REQUIREMENT:
Whenever the word "html" appears on a line of the material below, that line is counted; state the total alone.

(SUPPLIED ENTRIES begins)

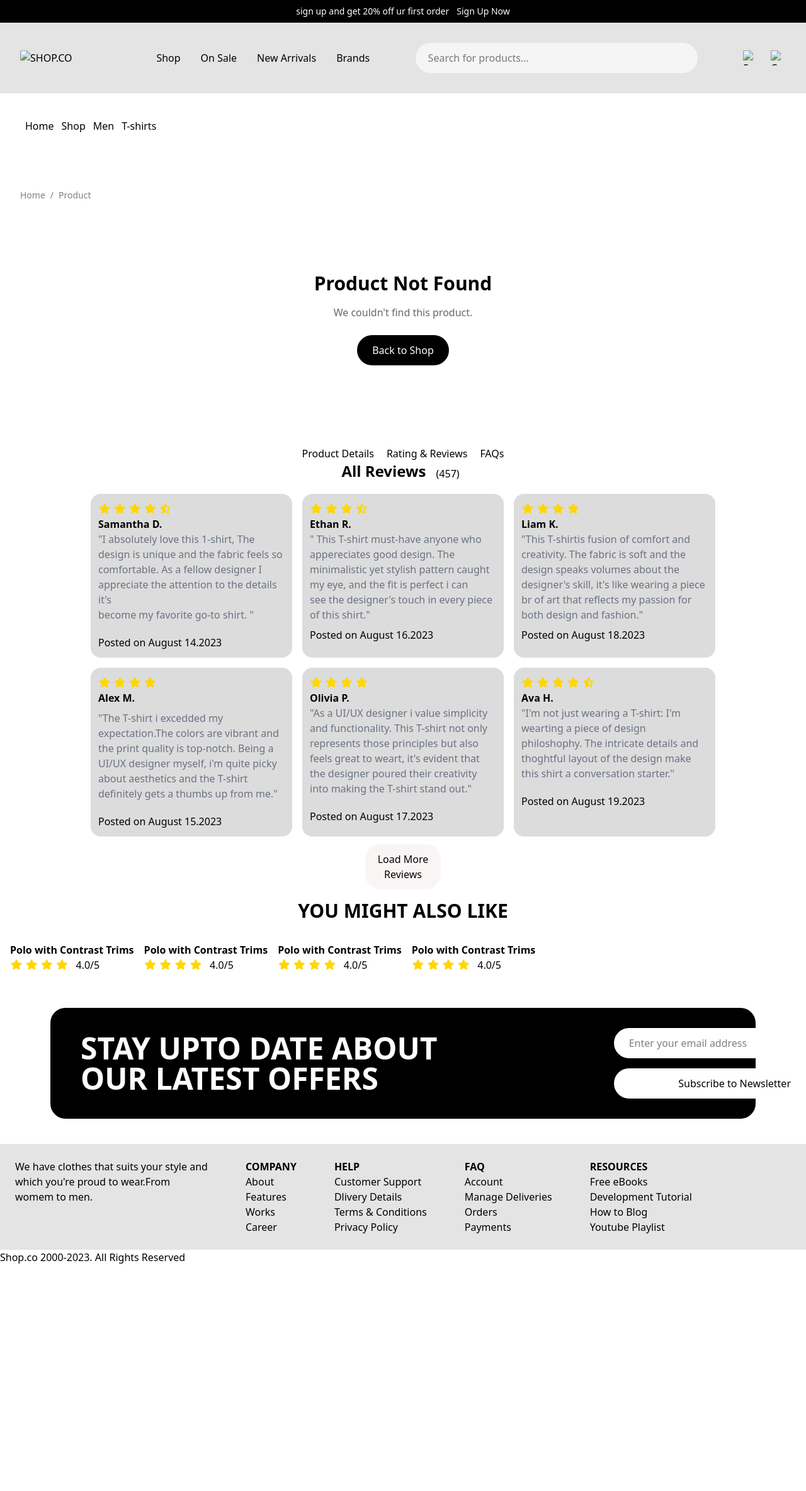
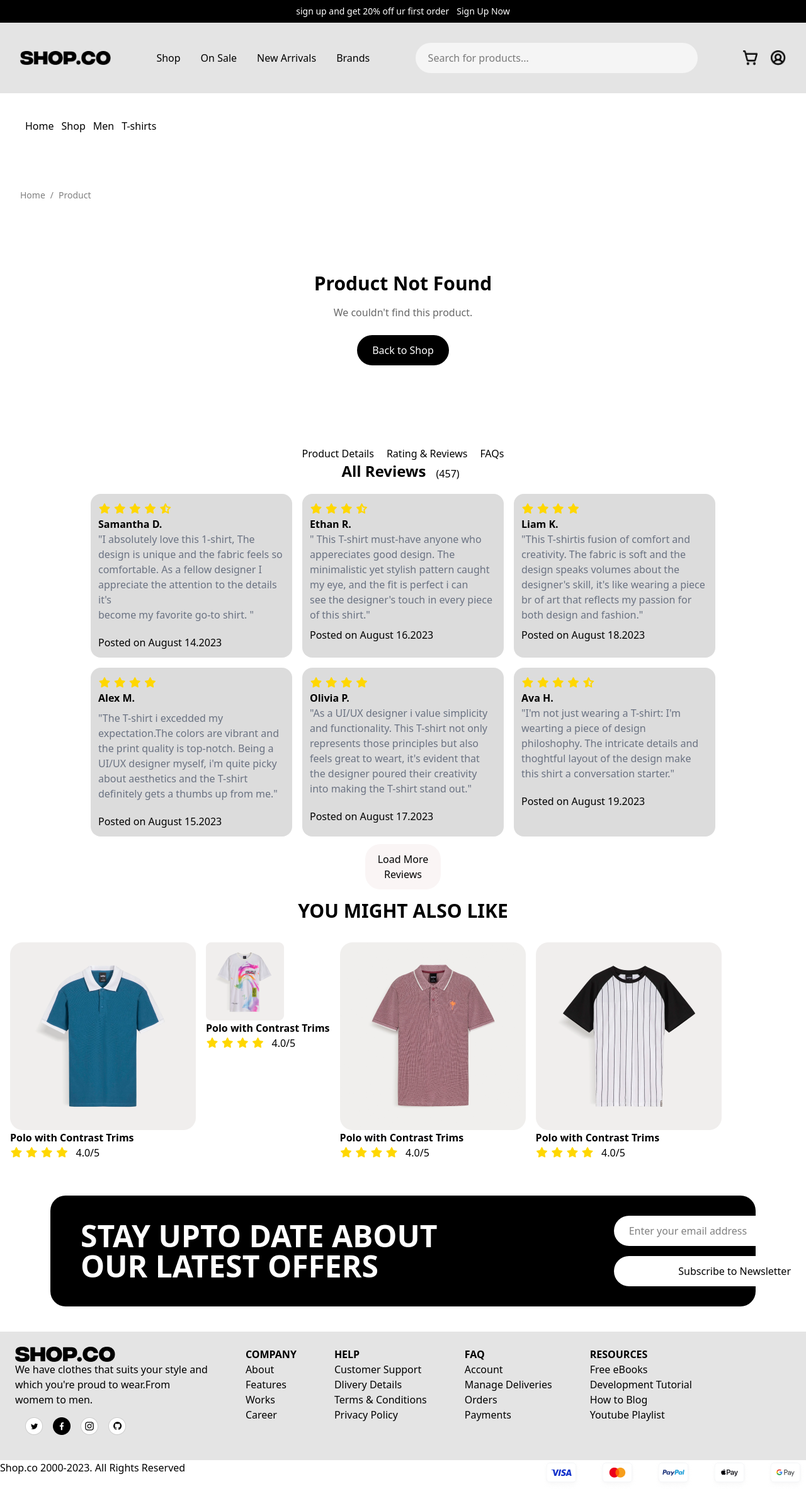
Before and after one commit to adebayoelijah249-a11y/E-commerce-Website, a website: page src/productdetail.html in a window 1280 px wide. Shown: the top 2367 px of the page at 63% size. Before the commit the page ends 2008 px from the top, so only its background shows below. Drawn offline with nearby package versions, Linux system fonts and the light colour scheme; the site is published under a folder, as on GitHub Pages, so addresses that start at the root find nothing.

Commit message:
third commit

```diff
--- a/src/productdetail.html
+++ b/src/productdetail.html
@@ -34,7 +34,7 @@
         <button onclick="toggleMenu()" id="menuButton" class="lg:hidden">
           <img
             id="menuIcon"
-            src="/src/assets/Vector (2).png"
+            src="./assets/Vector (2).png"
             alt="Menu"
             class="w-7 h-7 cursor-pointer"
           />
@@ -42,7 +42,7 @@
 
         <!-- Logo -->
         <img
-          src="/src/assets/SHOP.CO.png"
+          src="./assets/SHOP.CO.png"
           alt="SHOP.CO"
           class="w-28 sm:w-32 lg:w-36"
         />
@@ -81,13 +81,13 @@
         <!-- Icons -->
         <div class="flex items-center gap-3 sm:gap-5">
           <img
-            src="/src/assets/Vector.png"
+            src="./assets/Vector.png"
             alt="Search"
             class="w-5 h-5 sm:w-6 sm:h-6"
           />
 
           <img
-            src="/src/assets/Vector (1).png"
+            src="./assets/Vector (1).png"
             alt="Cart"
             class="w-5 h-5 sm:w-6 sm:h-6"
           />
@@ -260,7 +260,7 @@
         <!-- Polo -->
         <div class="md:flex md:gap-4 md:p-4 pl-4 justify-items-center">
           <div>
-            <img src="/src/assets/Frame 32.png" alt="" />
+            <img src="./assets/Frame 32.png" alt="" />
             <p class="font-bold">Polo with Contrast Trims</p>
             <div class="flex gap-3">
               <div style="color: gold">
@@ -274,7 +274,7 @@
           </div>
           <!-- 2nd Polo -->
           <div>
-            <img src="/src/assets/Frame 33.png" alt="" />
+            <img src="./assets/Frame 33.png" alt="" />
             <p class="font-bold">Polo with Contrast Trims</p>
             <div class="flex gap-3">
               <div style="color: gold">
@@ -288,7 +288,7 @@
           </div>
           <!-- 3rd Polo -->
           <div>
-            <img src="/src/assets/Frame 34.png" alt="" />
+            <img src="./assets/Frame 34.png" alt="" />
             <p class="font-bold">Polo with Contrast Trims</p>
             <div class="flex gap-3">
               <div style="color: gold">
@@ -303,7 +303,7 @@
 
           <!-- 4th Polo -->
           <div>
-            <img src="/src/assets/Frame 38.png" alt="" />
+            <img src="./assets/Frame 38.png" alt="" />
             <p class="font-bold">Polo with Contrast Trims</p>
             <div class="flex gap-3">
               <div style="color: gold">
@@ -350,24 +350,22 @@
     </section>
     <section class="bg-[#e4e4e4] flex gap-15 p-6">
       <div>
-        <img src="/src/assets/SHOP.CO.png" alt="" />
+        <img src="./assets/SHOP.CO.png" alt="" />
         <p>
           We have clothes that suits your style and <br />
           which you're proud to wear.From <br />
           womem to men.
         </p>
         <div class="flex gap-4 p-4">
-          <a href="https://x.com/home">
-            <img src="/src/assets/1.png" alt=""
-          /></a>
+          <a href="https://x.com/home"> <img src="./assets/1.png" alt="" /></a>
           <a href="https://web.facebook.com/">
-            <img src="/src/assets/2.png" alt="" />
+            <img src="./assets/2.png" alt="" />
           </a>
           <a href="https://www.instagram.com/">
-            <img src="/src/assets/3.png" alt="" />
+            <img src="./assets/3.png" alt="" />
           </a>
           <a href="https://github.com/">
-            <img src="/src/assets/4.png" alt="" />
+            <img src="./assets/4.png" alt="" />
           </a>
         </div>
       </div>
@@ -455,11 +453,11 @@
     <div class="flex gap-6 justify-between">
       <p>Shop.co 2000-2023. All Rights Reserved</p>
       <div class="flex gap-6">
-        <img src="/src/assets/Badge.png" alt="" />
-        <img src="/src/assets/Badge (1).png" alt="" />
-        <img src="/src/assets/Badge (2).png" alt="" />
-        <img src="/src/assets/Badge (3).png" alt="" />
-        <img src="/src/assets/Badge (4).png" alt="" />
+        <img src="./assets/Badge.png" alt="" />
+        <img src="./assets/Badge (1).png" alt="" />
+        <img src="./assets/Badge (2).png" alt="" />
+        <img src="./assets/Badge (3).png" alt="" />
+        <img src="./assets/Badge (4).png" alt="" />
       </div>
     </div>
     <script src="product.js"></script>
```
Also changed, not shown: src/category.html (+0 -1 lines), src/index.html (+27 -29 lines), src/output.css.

(SUPPLIED ENTRIES ends)

ANSWER TO THIS TASK:
4